Brunching on New Year's Day is absolutely necessary.

What can you think of that'd be preferable to brunching with your pals, reliving tales from the night before, with a glass of champagne in your hand?

Yeah, we agree. We don't really think there's a better way to spend New Year's Day. 


Whether you're tossing back an excellently crafted bloody Mary at Sarabeth's or curing your hangover with some Fried Chicken & Bubby's Buttermilk Biscuit from Bubby's in Tribeca, brunching is practically required for starting the New Year out in style.

4. Visit the Winter Village at Bryant Park

croller357 Noon sunlight at the #bryantpark skating rink #fall #newyork #trees #buildings #iceskating #ice #wintervillageatbryantpark

If you haven't been to the Winter Village at Bryant Park, New Year's Day is as good a day as any.

You'll be able to browse the wares at the 125-boutique like shops stress free, because for the first time in a long time, you won't have to worry about buying gifts for anyone but yourself.

You'll also be able to twirl laps around the ice rink. We'd recommend bringing a combination lock so you can save your $8 on checking a bag. If you have your own skates, bring those too. That way, skating at the Winter Village is truly free.

If you need to rent skates, doing so costs $15. Still, it's an enchanting way to start the New Year to glide up and down such a beautiful rink.

You'll also be able to eat your way through the day at all the delicious food vendors at the Winter Village.


5. The New York Botanical Garden (2900 Southern Blvd - the Bronx) 

micantgonz won't you be my neighbor?πŸš‚πŸ˜‰

The Holiday Train Show at the New York Botanical Garden, you know, the super elaborate one with 150 miniature NYC landmarks, 3,000 extra feet of exhibition space, and a half a mile of track for the model trains to whip and whiz, is open on New Year's Day.

Every aspect of the 150 landmarks, from the mini Brooklyn Bridge, Statue of Liberty, and Rockefeller Center, were created from bark, leaves, and other natural materials.

The show also features a short film that reveals its behind-the-scenes magic, and a dazzling finale that enchants both musically and visually.  


So, you should come out and see it. While you're at the New York Botanical Garden, you might as well peruse the other 250 acres of the garden. On New Year's Day, they'll have a cell phone audio tour with train-inspired poems by Billy Collins while you stroll through the collection. 

The whole thing is pretty magical, and you should check it out while it lasts. Get tickets here.
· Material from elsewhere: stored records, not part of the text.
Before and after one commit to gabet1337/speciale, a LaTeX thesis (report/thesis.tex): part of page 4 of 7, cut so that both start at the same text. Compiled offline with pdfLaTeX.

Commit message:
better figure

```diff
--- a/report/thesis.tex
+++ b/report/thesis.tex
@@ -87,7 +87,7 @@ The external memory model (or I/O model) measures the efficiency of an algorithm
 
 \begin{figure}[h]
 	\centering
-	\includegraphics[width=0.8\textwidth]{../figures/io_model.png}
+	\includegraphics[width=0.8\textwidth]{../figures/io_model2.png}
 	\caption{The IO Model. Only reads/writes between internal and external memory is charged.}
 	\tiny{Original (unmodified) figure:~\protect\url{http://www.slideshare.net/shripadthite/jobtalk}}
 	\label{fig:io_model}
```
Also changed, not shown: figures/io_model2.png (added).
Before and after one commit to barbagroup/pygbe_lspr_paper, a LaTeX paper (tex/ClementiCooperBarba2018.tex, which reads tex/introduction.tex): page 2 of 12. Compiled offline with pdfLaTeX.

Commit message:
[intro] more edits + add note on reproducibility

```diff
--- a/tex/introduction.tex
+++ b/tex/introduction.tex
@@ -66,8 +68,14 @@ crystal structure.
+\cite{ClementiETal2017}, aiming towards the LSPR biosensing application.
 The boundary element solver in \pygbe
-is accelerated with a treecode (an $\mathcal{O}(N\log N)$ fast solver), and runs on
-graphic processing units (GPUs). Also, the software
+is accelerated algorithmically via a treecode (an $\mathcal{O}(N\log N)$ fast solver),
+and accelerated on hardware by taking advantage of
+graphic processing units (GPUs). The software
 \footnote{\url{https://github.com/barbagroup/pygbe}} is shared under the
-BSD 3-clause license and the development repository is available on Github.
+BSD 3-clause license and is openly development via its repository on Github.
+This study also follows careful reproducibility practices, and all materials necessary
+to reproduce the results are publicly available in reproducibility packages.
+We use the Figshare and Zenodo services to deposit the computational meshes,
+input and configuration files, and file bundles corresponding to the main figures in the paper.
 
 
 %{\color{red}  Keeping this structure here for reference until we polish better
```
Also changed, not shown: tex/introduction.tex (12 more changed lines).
6. Go to a museum

themuseumofmodernart "The trajectory of [Pollock's] too brief career retains a drama ... of volcanic ambition and personal torment attaining a lift-off, with the drip technique, that knitted a man’s chaotic personality and ... revolutionized not only painting but the general course of art ever after." Read @newyorkermag review of our current Jackson Pollock exhibition at the link in our profile. Installation view of "Jackson Pollock: A Collection Survey, 1934–1954" at The Museum of Modern Art, New York (November 22, 2015–March 13, 2016). Photo by Thomas Griesel. Β© 2015 The Museum of Modern Art, New York

The Metropolitan Museum of Art is closed on New Year's Day, but a lot of NYC museums aren't closing their doors to the New Year's Day crowd.

For instance, the Whitney is side open, as is the Museum of Modern Art, and the Museum of the Moving Image.

If you're obsessed with learning, you can get your history on at the New York Historical Society, or your science on at the New York Hall of Science.

Or, you could go check out "The Secret World Inside You" at the Museum of Natural History, where you'll have the chance to tour the human body. We've got to admit this particular exhibit sounds at once fascinating and gory to us, but we're intrigued.

7. Tour Central Park

lightningbolt00 I'm in LOVE with Central Park!! ❀️ #NYC2015 #centralpark

If you live in NYC, you've probably chilled out in Central Park. You've probably thrown out a blanket, laid back, and enjoyed a bite or two.

However, you probably haven't taken a Central Park Tour. You probably haven't heard the Central Park Conservancy's insider's taken on some of Central Park's most iconic sights.

Since, in our completely biased opinions, NYC is the best urban park in the world, we think you should probably seize this chance to learn a thing or two about it. If you take this tour, that's exactly what you'll do.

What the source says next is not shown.